|Vol. VII, No. 8
Marcheshvan 5610, November 1849
The Messiah’s Descent
I trust you did not suppose that I had finished this reply without touching the great difficulty that Luke gives a genealogy for the most part different from Matthew’s. At an early day in the Christian church, it was contended by some learned men that <<402>>Joseph must have had a legal father, different from his natural father; that he was the natural son of a brother who, according to the Jewish law, raised up seed to his deceased brother. It was farther necessary to assume that these two successive husbands of the same wife were not full brothers, that they had not one father, and therefore give two genealogies. The simpler explanation is in all probability the true one, that Matthew gives the genealogy of Joseph, and Luke that of Mary. There is no objection to this theory that may not be easily answered. Luke introduces his register so: “And Jesus himself began to be about thirty years of age, being (as was supposed) the son of Joseph, of Heli, of Matthat.” Let us lay an emphasis on the words “being, as was supposed, the son of Joseph.” It is a very natural interpretation that Jesus was only supposed to be the son of Joseph, that he was called so in accordance with the custom, but that so far as he had any natural, real father on earth, he was the son of Heli, the father of Mary. Or, if Mary was an heiress, Joseph must, in the transmission of the estate, have been considered as the son of her father, according to the law given in the history the daughters of Zelophehad.
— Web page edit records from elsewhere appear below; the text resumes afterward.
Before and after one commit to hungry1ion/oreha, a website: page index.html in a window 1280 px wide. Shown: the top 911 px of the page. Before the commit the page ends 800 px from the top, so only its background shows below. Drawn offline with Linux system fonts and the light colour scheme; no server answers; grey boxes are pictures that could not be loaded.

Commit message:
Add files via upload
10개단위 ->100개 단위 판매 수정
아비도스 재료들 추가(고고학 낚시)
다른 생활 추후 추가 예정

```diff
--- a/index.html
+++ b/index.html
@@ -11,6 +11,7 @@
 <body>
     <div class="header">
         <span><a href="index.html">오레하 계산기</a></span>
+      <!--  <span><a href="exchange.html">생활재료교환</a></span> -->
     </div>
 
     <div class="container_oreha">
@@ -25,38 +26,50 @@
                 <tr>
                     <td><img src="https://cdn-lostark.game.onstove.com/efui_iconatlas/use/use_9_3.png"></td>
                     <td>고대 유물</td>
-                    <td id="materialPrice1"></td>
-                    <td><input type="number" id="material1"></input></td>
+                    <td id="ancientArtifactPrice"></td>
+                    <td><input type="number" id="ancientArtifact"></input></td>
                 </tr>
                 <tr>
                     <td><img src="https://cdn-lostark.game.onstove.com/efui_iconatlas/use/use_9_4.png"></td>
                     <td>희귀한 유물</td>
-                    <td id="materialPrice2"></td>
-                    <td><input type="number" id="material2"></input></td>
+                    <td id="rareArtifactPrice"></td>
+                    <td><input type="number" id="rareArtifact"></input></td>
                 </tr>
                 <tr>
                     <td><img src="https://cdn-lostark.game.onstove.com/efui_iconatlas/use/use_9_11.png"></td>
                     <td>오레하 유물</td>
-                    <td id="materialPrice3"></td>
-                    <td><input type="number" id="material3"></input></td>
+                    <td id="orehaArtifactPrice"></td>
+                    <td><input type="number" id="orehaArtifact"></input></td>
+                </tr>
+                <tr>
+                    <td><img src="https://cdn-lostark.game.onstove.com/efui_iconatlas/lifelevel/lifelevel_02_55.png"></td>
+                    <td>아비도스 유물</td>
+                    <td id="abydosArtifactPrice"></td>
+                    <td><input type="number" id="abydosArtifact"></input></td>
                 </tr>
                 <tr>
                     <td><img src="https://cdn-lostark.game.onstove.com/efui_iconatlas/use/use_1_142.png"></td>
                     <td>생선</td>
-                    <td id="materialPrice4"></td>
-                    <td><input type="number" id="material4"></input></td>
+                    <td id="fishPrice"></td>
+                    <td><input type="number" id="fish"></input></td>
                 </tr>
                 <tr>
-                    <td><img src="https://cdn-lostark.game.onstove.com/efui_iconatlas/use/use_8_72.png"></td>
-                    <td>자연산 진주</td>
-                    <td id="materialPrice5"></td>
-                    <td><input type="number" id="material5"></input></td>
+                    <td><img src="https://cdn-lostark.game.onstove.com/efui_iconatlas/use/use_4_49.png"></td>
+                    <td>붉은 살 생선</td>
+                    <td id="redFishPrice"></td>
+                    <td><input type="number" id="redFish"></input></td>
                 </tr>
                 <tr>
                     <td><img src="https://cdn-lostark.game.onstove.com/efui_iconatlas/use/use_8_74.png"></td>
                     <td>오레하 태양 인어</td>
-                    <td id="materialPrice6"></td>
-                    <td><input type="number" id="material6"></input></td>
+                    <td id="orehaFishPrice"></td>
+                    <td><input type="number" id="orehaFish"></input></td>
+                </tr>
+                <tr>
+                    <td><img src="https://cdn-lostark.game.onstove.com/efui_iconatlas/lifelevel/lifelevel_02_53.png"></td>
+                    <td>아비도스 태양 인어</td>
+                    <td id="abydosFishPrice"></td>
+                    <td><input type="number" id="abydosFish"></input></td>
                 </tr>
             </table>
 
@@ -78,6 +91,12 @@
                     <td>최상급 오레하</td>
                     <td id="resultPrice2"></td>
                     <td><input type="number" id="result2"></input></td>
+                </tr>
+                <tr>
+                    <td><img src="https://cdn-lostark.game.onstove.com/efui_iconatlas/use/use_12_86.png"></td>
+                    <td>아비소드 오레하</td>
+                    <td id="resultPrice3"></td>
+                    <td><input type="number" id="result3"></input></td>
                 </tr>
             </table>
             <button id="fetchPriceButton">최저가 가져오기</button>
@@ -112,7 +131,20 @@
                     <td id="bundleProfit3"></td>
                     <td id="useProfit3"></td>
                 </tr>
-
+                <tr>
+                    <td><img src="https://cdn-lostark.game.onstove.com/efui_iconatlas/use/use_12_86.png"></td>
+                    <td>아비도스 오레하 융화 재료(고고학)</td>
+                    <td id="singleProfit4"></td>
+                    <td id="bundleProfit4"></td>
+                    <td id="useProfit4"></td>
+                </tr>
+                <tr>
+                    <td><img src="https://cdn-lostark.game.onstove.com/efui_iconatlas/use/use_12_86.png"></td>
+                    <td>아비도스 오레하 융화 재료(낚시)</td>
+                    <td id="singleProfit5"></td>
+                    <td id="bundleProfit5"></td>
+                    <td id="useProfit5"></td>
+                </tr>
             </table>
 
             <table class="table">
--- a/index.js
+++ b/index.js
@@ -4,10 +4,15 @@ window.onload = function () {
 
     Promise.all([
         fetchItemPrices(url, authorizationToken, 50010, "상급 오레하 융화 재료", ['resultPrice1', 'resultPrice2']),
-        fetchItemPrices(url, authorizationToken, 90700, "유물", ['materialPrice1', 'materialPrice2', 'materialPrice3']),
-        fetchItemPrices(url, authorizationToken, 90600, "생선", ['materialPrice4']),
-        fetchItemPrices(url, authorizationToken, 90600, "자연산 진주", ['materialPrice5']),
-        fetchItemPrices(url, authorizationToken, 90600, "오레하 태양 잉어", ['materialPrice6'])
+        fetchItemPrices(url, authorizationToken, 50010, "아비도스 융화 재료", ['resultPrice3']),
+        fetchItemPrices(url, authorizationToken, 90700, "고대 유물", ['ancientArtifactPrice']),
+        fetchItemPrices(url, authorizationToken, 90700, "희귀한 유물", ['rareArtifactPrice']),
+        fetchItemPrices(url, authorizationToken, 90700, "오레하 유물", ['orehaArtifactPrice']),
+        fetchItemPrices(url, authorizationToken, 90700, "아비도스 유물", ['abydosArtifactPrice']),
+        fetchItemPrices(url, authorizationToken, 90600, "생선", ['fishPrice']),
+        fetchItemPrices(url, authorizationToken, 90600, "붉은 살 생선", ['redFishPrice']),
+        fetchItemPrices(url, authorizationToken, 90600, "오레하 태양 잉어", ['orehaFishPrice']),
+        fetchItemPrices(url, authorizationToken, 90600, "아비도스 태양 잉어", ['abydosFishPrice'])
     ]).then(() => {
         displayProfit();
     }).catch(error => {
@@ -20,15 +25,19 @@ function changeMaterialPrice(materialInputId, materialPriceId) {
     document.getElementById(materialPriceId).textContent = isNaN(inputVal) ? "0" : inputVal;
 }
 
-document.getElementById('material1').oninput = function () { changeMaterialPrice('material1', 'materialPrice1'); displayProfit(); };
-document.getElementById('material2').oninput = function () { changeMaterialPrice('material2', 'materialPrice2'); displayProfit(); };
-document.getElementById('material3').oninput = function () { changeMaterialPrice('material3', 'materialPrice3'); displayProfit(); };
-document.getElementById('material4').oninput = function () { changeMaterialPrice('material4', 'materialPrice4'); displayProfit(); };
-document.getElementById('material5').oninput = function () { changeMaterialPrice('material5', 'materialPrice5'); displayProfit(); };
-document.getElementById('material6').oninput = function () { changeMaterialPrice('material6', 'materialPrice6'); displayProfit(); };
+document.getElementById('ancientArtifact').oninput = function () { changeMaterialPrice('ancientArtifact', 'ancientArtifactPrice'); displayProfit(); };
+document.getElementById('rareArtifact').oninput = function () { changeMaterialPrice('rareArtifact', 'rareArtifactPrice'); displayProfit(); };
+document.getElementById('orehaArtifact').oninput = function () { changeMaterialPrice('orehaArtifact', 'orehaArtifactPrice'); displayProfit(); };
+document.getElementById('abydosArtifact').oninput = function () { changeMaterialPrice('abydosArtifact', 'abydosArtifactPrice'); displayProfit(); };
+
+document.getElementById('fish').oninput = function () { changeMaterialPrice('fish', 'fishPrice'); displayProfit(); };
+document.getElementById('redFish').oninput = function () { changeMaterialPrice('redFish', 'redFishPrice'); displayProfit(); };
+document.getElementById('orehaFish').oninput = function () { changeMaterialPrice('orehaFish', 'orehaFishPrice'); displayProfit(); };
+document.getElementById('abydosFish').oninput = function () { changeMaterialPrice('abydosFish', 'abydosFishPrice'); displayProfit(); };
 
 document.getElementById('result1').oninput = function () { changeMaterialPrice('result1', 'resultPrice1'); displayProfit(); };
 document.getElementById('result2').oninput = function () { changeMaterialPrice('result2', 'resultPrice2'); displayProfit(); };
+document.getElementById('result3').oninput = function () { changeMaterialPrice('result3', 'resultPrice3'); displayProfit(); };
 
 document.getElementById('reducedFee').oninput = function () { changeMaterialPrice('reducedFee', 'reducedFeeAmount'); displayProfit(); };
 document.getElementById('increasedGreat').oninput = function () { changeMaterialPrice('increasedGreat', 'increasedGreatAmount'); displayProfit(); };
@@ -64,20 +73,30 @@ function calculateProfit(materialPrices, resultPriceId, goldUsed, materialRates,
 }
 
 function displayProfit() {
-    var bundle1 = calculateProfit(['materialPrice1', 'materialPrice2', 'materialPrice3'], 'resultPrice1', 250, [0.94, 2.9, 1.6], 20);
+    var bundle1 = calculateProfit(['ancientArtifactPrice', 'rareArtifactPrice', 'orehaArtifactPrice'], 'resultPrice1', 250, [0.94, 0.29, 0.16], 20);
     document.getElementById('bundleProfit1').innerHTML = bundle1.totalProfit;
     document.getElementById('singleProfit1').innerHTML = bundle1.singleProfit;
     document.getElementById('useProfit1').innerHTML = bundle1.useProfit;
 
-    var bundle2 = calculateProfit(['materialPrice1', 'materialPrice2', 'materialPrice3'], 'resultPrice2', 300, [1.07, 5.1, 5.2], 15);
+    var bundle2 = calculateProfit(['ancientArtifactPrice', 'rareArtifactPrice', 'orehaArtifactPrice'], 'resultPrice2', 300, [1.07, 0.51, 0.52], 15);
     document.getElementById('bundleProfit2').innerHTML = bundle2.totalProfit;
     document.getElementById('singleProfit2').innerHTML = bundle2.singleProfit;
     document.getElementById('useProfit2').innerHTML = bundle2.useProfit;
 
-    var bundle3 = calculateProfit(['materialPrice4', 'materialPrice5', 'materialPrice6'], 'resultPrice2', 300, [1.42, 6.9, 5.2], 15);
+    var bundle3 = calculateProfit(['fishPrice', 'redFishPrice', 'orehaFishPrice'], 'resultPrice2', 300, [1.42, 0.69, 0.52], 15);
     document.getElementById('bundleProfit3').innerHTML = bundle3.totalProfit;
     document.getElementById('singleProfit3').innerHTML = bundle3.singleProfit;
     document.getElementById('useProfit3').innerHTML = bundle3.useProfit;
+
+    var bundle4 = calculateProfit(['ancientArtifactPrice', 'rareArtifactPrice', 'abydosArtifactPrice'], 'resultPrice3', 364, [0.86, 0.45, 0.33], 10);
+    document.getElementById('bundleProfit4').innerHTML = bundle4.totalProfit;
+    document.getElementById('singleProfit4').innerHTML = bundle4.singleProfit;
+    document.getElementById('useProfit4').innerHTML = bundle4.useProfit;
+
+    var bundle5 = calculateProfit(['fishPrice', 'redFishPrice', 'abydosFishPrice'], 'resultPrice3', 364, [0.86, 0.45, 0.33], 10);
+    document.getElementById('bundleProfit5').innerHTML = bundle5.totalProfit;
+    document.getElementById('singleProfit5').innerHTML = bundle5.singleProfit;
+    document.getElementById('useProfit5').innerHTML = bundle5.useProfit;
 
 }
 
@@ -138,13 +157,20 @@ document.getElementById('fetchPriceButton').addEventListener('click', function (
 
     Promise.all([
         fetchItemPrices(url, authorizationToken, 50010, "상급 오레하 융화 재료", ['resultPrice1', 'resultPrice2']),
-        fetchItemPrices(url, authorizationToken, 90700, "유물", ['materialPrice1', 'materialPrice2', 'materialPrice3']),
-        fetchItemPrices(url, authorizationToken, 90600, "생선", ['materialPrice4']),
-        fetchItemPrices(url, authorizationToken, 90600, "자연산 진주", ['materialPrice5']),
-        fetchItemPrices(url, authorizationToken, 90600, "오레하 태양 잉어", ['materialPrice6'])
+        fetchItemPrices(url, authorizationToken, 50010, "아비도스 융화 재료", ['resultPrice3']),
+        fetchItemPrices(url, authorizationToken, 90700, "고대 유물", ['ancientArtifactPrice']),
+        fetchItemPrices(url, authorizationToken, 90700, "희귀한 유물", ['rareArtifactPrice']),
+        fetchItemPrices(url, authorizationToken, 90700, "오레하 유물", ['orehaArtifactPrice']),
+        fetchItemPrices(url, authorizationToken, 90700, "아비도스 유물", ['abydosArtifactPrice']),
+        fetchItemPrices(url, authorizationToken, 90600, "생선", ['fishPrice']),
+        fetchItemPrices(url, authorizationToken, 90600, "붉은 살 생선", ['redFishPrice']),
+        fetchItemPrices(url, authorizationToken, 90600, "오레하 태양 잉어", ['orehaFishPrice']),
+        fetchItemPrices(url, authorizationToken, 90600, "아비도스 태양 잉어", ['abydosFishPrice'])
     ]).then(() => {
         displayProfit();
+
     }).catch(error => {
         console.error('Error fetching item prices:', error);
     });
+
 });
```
It has been asserted that a man among the Jews never takes the name of his wife’s father. What, then, does the following passage mean (Ezra ii. 60? “And of the children of the priests: the children of Habaiah, the children of Koz, the children of Barzillai, which took a wife of the daughters of Barzillai, the Gileadite, and was called after their name.” If we interpret this passage correctly, it teaches that a priest and his children took the name of his father-in-law, and so lost their register among the priests.
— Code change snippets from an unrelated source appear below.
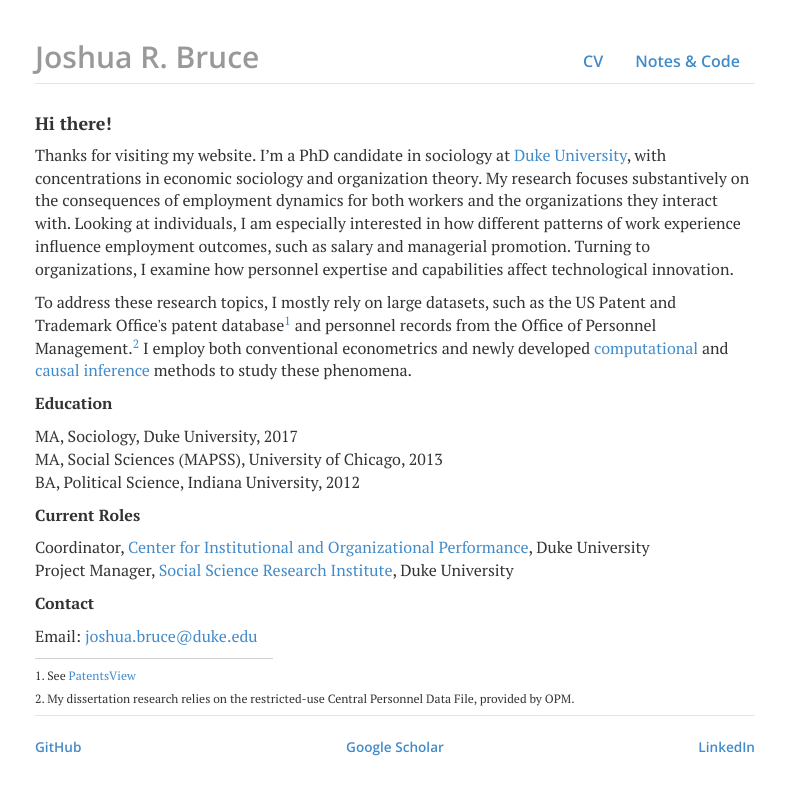
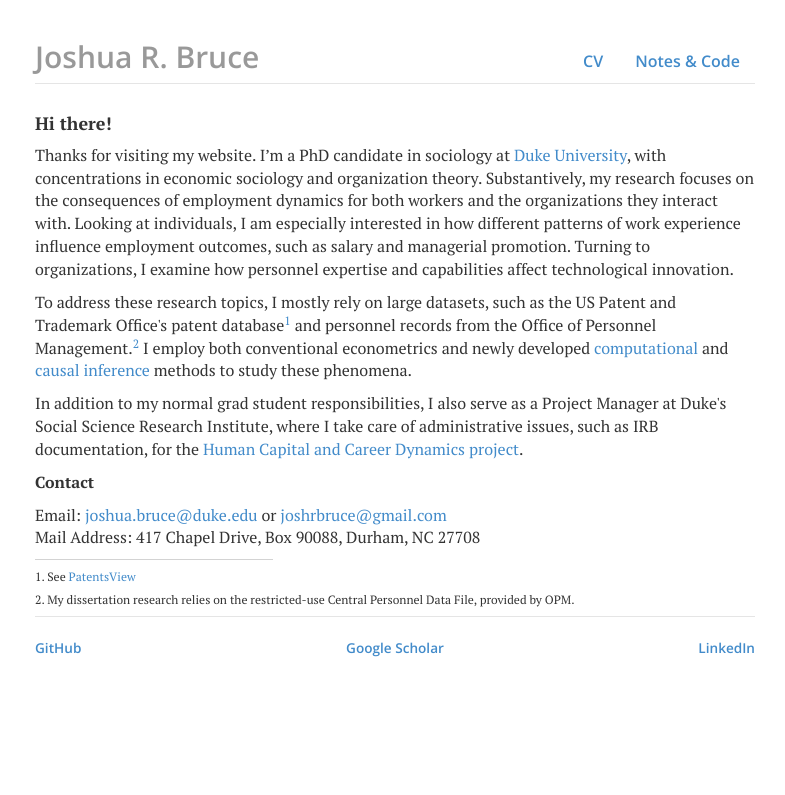
Before and after one commit to joshuarbruce/joshuarbruce.github.io, a Jekyll site: the page built from index.html, in a window 1280 px wide. Shown: the top 795 px of the page, without its empty margins (245-1030 px from the left). Built offline with Jekyll 4.4.1, drawn with Linux system fonts in a browser that asks for light colours; nearby versions of some CDN libraries.

Commit message:
update main index

```diff
--- a/index.html
+++ b/index.html
@@ -4,24 +4,15 @@
 ---
 <div class="blurb">
 	<h4>Hi there!</h4>
-	<p>Thanks for visiting my website. I’m a PhD candidate in sociology at <a href="http://sociology.duke.edu/" target="_blank">Duke University</a>, with concentrations in economic sociology and organization theory. My research focuses substantively on the consequences of employment dynamics for both workers and the organizations they interact with. Looking at individuals, I am especially interested in how different patterns of work experience influence employment outcomes, such as salary and managerial promotion. Turning to organizations, I examine how personnel expertise and capabilities affect technological innovation.</p>
+	<p>Thanks for visiting my website. I’m a PhD candidate in sociology at <a href="http://sociology.duke.edu/" target="_blank">Duke University</a>, with concentrations in economic sociology and organization theory. Substantively, my research focuses on the consequences of employment dynamics for both workers and the organizations they interact with. Looking at individuals, I am especially interested in how different patterns of work experience influence employment outcomes, such as salary and managerial promotion. Turning to organizations, I examine how personnel expertise and capabilities affect technological innovation.</p>
     <p>
     To address these research topics, I mostly rely on large datasets, such as the US Patent and Trademark Office's patent database<sup><a href="#fn1" id="ref1">1</a></sup> and personnel records from the Office of Personnel Management.<sup><a href="#fn2" id="ref1">2</a></sup> I employ both conventional econometrics and newly developed <a href="https://en.wikipedia.org/wiki/Computational_sociology" target="_blank">computational</a> and <a href="https://arxiv.org/pdf/1003.2619v1.pdf" target="_blank">causal inference</a> methods to study these phenomena.</p>
+    <p>
+    In addition to my normal grad student responsibilities, I also serve as a Project Manager at Duke's Social Science Research Institute, where I take care of administrative issues, such as IRB documentation, for the <a href="https://ssri.duke.edu/projects/human-capital-career-dynamics-and-organizational-performance-us-federal-government" target="_blank">Human Capital and Career Dynamics project</a>.
 
-    <p><b>Education</b></p>
-    <p>
-        MA, Sociology, Duke University, 2017<br>
-        MA, Social Sciences (MAPSS), University of Chicago, 2013<br>
-	BA, Political Science, Indiana University, 2012<br>
-    </p>
-	<p><b>Current Roles</b></p>
-	<p>
-		Coordinator, <a href="https://law.duke.edu/ciop/" target="_blank">Center for Institutional and Organizational Performance</a>, Duke University<br>
-        Project Manager, <a href="https://ssri.duke.edu/projects/human-capital-career-dynamics-and-organizational-performance-us-federal-government" target="_blank">Social Science Research Institute</a>, Duke University<br>
-	</p>
 	<p><b>Contact</b></p>
-    <p>Email: <a href="mailto:joshua.bruce@duke.edu" target = "_blank">
-        <span class = "obfuscate">ude.ekud@ecurb.auhsoj</span></a>
+    <p>Email: <a href="mailto:joshua.bruce@duke.edu" target = "_blank"><span class = "obfuscate">ude.ekud@ecurb.auhsoj</span></a> or <a href="mailto:joshrbruce@gmail.com" target = "_blank"><span class = "obfuscate">moc.liamg@ecurbrhsoj</span></a><br>
+    Mail Address: 417 Chapel Drive, Box 90088, Durham, NC 27708
     </p>
     <!-- divider line -->
     <p class="pull-left"><div style="height: 1px; background-color:lightgrey; width:33%; margin-top: 10px; margin-bottom: 10px"></div></p>
```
It was in many points of view important that the genealogy of Mary should be given, as well as that of Joseph. The angel had said to Mary, in relation to the promised son: “He shall be great, and shall be called the Son of the Highest, and the Lord God shall give unto him the throne of his father David.” Hence the obvious propriety in proving his mother a daughter of David. A distinguishing prominence is given to woman in the prophecies of the Messiah. The first promise was that the seed of the woman should bruise the serpent’s head. Luke, therefore, traces the descent of the mother of Jesus back through thousands of <<403>>years to the first mother who received the promise of this seed. Isaiah prophesied that a virgin should have a son, whose name should be Immanuel. Another prophet looked forward to the time when “she which travaileth hath brought forth.” (Micah v. 3.) These facts strove the circumstances of the mother of the Messiah so peculiar, that we feel as much interest in her descent as in that of the real father. It is, Moreover, worthy of mention that the Mahometans always call Jesus, the son of Mary, and that, according to Horne’s Introduction, the Jewish tradition calls Mary the daughter of Heli.
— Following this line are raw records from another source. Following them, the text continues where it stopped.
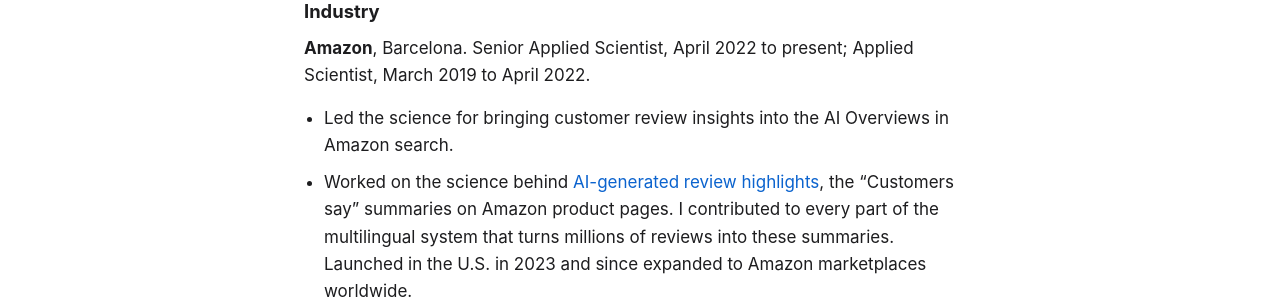
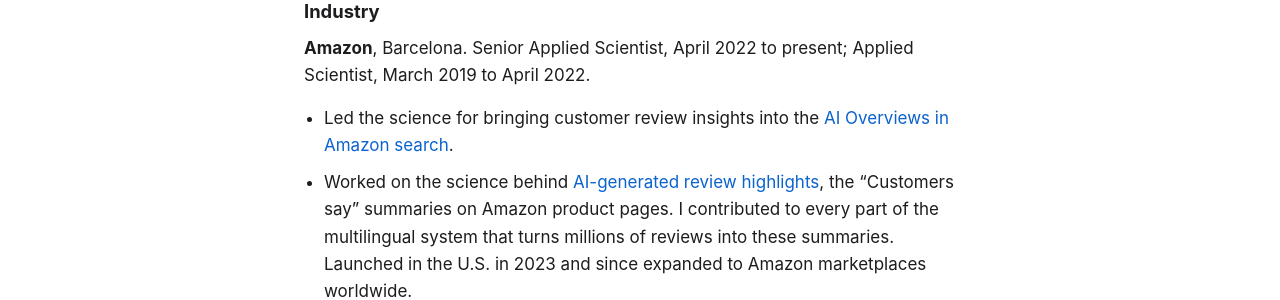
Before and after one commit to diegma/diegma.github.io, a Jekyll site: the page built from pages/about.md, in a window 1280 px wide. Shown: the part 255-555 px from the top of the page. Built offline with Jekyll 4.4.1, drawn with Linux system fonts in a browser that asks for light colours; part of the change alters nothing that is shown.

```diff
--- a/pages/about.md
+++ b/pages/about.md
@@ -12,7 +12,7 @@ I spent ten years in academic research before joining Amazon in 2019.
 **Amazon**, Barcelona. Senior Applied Scientist, April 2022 to present;
 Applied Scientist, March 2019 to April 2022.
 
-- Led the science for bringing customer review insights into the AI Overviews in Amazon search.
+- Led the science for bringing customer review insights into the [AI Overviews in Amazon search](https://www.aboutamazon.com/news/retail/how-to-use-amazon-shopping-ai-assistant).
 - Worked on the science behind [AI-generated review highlights](https://www.aboutamazon.com/news/amazon-ai/amazon-improves-customer-reviews-with-generative-ai),
   the "Customers say" summaries on Amazon product pages. I contributed to every part of the multilingual
   system that turns millions of reviews into these summaries. Launched in the U.S. in 2023 and since
```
There does appear to be one serious difficulty in the genealogy of Luke: this is the introduction of Cainan between Arphaxad and Sala, while the Old Testament has no such name in its register. We know not how Cainan has been introduced into Luke, nor how it comes to stand in the Septuagint, which is a translation centuries older than the New Testament. It may have been transferred from the Septuagint to Luke. In every other respect Luke’s genealogy bears every mark of the most exact exhibition of natural descent. It gives us forty-one names between David and Christ, which gives about twenty-four years to each generation. This furnishes strong probable evidence that Luke,
In giving the real descent of Jesus from David, was very careful to follow the line of natural descent from father to son without any omission. Matthew, on the contrary, tracing the regal line, left out some names from the natural line. No genealogy furnishes on its face a greater probability of truth than this genealogy of Luke.
I once heard a believer in the Old Testament assert that Mary could not possibly be of the descent of David. Why, said he, Mary was the cousin of Elizabeth, and Elizabeth was of the daughters of Aaron; therefore Mary must have been of the tribe of Levi, and not of the tribe of Judah, and descent of David. You remember, I replied, that Jehoshabeath was the daughter of King Jehoram, and became the wife of the priest Jehoiada. Now, her children, who would be reckoned of the tribe of Levi, would be, nevertheless, the full cousins of her royal brother’s children, who would be of the tribe of Judah and descent of David. What a poor argument against Christianity!
Jesus then, indeed, that Branch from the roots of Jesse of which Isaiah spoke? Is he, at the same time, the Branch of the <<404>>Lord; and has he, according to several prophecies which we have mentioned, God for his father? I am afraid, Mr. Editor, that your impressions are very different; but I feel upon the review of this whole subject, deeply impressed with the evidence which these genealogies afford, that my faith in Jesus as the promised son of David is not an error.
Yours, most respectfully,
M. R. Miller.